  32. Logical Fallacies: Begging the Question • Assumes in the premise what the arguer should be trying to prove in the conclusion. • “The unfair and shortsighted legislation that limits free trade is clearly a threat to the American economy.” • Restrictions may or may not be unfair and shortsighted, but emotionally loaded language does not constitute proof. The statement begs the question because it assumes what it should be proving – that restrictive legislation is dangerous. Purdue University Writing Lab

  33. Argument from Analogy • An analogy explains something unfamiliar by comparing it to something more familiar. • An argument based on an analogy frequently ignores important dissimilarities between the two things; when this happens, the argument is fallacious. Purdue University Writing Lab

  34. Personal Attack (Ad Hominem) • This fallacy tries to divert attention from the facts by attacking the motives or character of the person making the argument. • The public should not take seriously Dr. Mason’s plan for upgrading county health services. He is a recovering alcoholic whose second wife recently divorced him. Purdue University Writing Lab

  35. Other fallacies • See list and descriptions on pages 542-43 • False Dilemma, • Equivocation, • Red Herring, • You also (Tu Quoque) • Appeal to Doubtful Authority, • Misleading Statistics, • Post Hoc, Ergo Propter Hoc (After This, Therefore Because of That) • Non Sequitur (It Does Not Follow) Purdue University Writing Lab

  36. Transitions and Checklist • See transitions checklist on page 544 • See revisions checklist on page 546 Purdue University Writing Lab

  37. IN-CLASS WRITING ASSIGNMENT • Look at the newspaper ad from the ACLU on page 555, arguing against the death penalty. • What points does the ad’s headline make?
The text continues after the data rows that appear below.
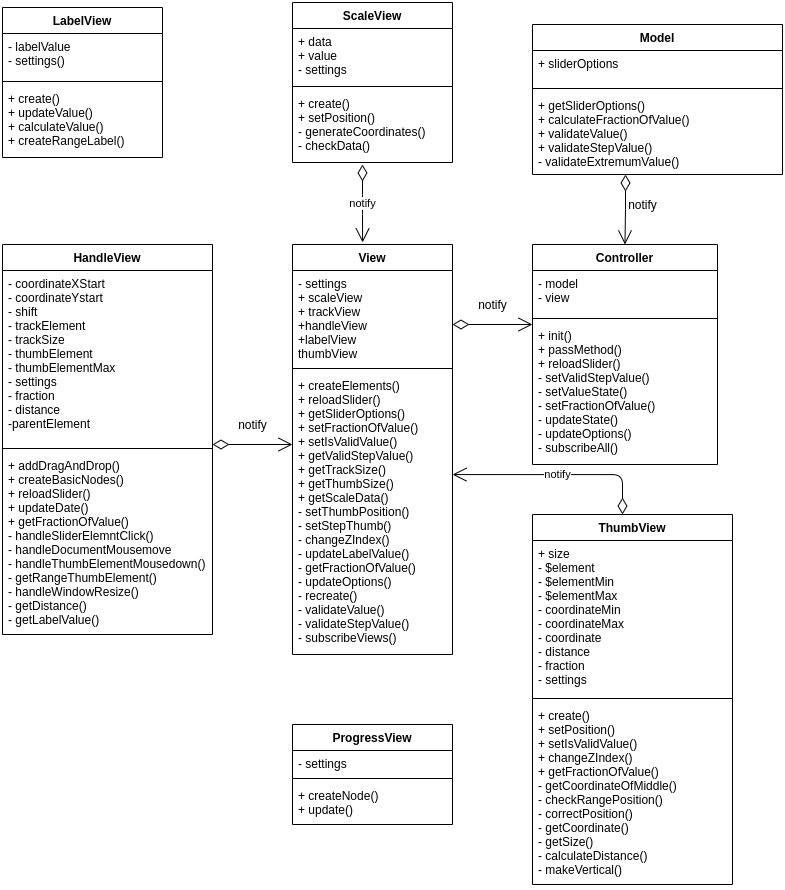
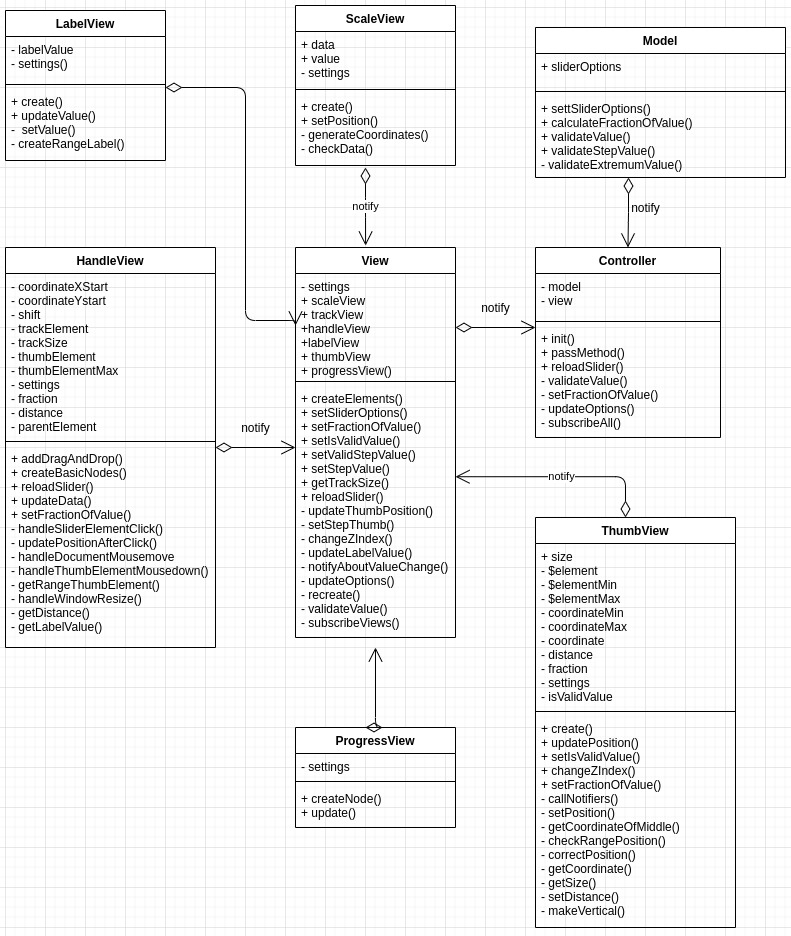
update uml, fix methods naming

diff --git a/src/slider/views/View/View.ts b/src/slider/views/View/View.ts
@@ -81,8 +81,8 @@ class View extends Observable {
   }
 
   public setFractionOfValue(fraction: number): void {
-    this.thumbView.getFractionOfValue(fraction);
-    this.handleView.getFractionOfValue(fraction);
+    this.thumbView.setFractionOfValue(fraction);
+    this.handleView.setFractionOfValue(fraction);
   }
 
   public setIsValidValue(isValid: boolean): void {
@@ -120,7 +120,7 @@ class View extends Observable {
     }
   }
 
-  private getFractionOfValue(value: number): void {
+  private notifyAboutValueChange(value: number): void {
     this.notifyAll({ value, type: 'setFractionOfValue' });
   }
 
@@ -142,10 +142,10 @@ class View extends Observable {
     this.handleView.subscribe({ method: this.updateThumbPosition, type: 'updateThumbPosition' });
     this.handleView.subscribe({ method: this.changeZIndex, type: 'changeZIndex' });
     this.handleView.subscribe({ method: this.updateLabelValue, type: 'updateLabelValue' });
-    this.handleView.subscribe({ method: this.getFractionOfValue, type: 'getFractionOfValue' });
+    this.handleView.subscribe({ method: this.notifyAboutValueChange, type: 'notifyAboutValueChange' });
     this.handleView.subscribe({ method: this.updateOptions, type: 'updateOptions' });
     this.handleView.subscribe({ method: this.recreate, type: 'recreate' });
-    this.thumbView.subscribe({ method: this.getFractionOfValue, type: 'getFractionOfValue' });
+    this.thumbView.subscribe({ method: this.notifyAboutValueChange, type: 'notifyAboutValueChange' });
     this.thumbView.subscribe({ method: this.setStepThumb, type: 'setStepThumb' });
     this.thumbView.subscribe({ method: this.validateValue, type: 'validateValue' });
   }

diff --git a/src/slider/views/ThumbView/ThumbView.ts b/src/slider/views/ThumbView/ThumbView.ts
@@ -44,7 +44,7 @@ class ThumbView extends Observable {
   constructor(settings: SliderElementOptions) {
     super();
     this.settings = settings;
-    this.getSize();
+    this.setSize();
   }
 
   public create(trackSize: number): void {
@@ -88,7 +88,7 @@ class ThumbView extends Observable {
     } = this.settings;
 
     if ((coordinateStart || coordinateStart === 0) && coordinateMove) {
-      this.calculateDistance({ coordinateStart, coordinateMove });
+      this.setDistance({ coordinateStart, coordinateMove });
     }
     const distance = (coordinateStart || coordinateStart === 0) ? this.distance + shift : shift;
 
@@ -131,7 +131,7 @@ class ThumbView extends Observable {
     }
   }
 
-  public getFractionOfValue(fraction: number): void {
+  public setFractionOfValue(fraction: number): void {
     this.fraction = fraction;
   }
 
@@ -216,16 +216,16 @@ class ThumbView extends Observable {
   private getCoordinate(options: ThumbCoordinateOptions): number {
     const { value, trackSize } = options;
 
-    this.notifyAll({ value, type: 'getFractionOfValue' });
+    this.notifyAll({ value, type: 'notifyAboutValueChange' });
     return this.fraction * trackSize;
   }
 
-  private getSize(): void {
+  private setSize(): void {
     const $thumb = this.settings.$element.find('.slider__thumb');
     this.size = $thumb.width() || 0;
   }
 
-  private calculateDistance(options: DistanceOptions): void {
+  private setDistance(options: DistanceOptions): void {
     const { coordinateStart, coordinateMove } = options;
     this.distance = coordinateMove - coordinateStart;
   }

diff --git a/src/slider/views/HandleView/HandleView.ts b/src/slider/views/HandleView/HandleView.ts
@@ -149,7 +149,7 @@ class HandleView extends Observable {
     }
   }
 
-  public getFractionOfValue(fraction: number): void {
+  public setFractionOfValue(fraction: number): void {
     this.fraction = fraction;
   }
 
@@ -169,7 +169,7 @@ class HandleView extends Observable {
 
       if (isItemElement) {
         const value = Number(target.textContent);
-        this.notifyAll({ value, type: 'getFractionOfValue' });
+        this.notifyAll({ value, type: 'notifyAboutValueChange' });
         this.distance = this.fraction * trackSize;
       } else {
         this.distance = HandleView.getDistance({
Does the rest of the ad support the headline?

  38. How would you describe the picture that accompanies the ad? In what way does the picture reinforce the message of the text? • Does this ad appeal primarily to logic, to emotions, or to both? Explain.

  39. List the specific points the ad makes. Which points are supported by evidence? Which points should be supported by evidence but are not? In what way does this lack of support affect your response to the ad?

  40. Write a short letter to the ACLU in which you present your position. • Be sure to refer to specific points of the ad to support your argument.